• **Task directions**: In the records below, find each line containing the word "docs" and copy it.

****************************************

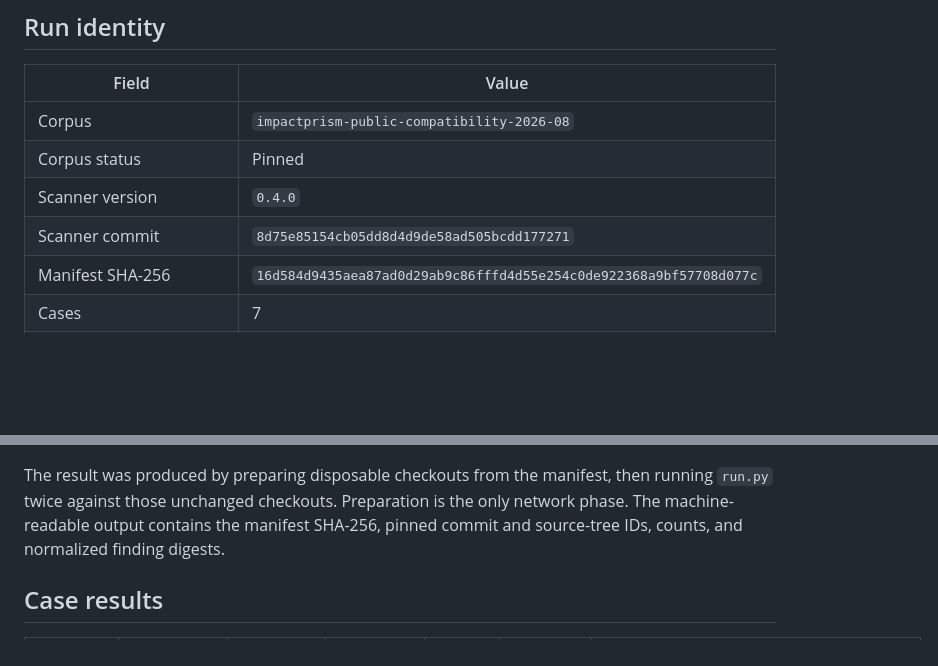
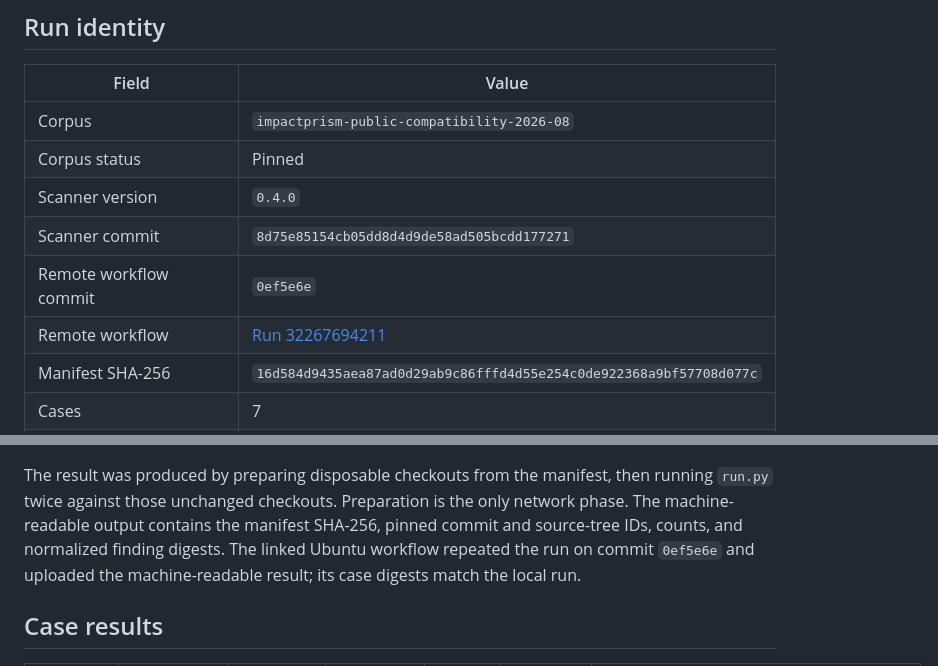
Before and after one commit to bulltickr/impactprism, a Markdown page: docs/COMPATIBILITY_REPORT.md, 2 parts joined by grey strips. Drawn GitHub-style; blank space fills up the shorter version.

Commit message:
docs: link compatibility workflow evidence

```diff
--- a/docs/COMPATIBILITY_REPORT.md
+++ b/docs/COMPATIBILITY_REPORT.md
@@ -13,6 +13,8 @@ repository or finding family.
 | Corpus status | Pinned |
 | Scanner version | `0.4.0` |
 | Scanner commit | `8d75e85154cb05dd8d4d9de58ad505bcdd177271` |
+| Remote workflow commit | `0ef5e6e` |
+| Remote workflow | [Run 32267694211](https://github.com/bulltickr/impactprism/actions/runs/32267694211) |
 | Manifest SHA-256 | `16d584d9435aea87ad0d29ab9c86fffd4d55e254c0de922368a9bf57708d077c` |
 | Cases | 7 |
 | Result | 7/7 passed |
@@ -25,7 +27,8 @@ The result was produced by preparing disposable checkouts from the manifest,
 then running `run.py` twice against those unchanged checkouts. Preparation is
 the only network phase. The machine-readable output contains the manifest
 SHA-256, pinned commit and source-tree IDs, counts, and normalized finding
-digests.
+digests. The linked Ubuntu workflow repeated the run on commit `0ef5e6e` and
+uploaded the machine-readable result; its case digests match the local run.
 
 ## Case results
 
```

****************************************

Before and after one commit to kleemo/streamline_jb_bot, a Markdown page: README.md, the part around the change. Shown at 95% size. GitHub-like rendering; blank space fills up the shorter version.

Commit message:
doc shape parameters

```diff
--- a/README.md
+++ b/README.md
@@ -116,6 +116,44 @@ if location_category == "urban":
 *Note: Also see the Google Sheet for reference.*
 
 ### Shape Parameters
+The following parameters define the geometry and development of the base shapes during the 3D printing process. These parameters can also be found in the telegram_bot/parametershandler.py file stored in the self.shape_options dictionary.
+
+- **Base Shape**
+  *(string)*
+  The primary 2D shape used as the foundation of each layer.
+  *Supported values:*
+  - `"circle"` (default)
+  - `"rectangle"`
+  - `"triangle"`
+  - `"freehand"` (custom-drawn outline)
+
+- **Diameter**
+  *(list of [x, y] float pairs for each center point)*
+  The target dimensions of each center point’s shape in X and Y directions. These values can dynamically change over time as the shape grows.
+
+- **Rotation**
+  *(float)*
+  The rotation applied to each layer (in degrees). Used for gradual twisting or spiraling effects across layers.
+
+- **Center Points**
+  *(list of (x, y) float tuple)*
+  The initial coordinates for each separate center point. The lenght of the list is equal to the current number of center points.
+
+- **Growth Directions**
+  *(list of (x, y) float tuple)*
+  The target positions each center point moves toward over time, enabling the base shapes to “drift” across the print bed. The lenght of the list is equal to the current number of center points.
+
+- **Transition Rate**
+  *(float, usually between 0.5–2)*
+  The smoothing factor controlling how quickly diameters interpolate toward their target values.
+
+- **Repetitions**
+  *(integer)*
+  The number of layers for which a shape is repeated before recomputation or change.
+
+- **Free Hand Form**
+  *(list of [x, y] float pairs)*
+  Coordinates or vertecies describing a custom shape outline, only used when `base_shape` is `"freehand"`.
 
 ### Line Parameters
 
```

****************************************

• **Result**:
Before and after one commit to bulltickr/impactprism, a Markdown page: docs/COMPATIBILITY_REPORT.md, 2 parts joined by grey strips. Drawn GitHub-style; blank space fills up the shorter version.
docs: link compatibility workflow evidence
--- a/docs/COMPATIBILITY_REPORT.md
+++ b/docs/COMPATIBILITY_REPORT.md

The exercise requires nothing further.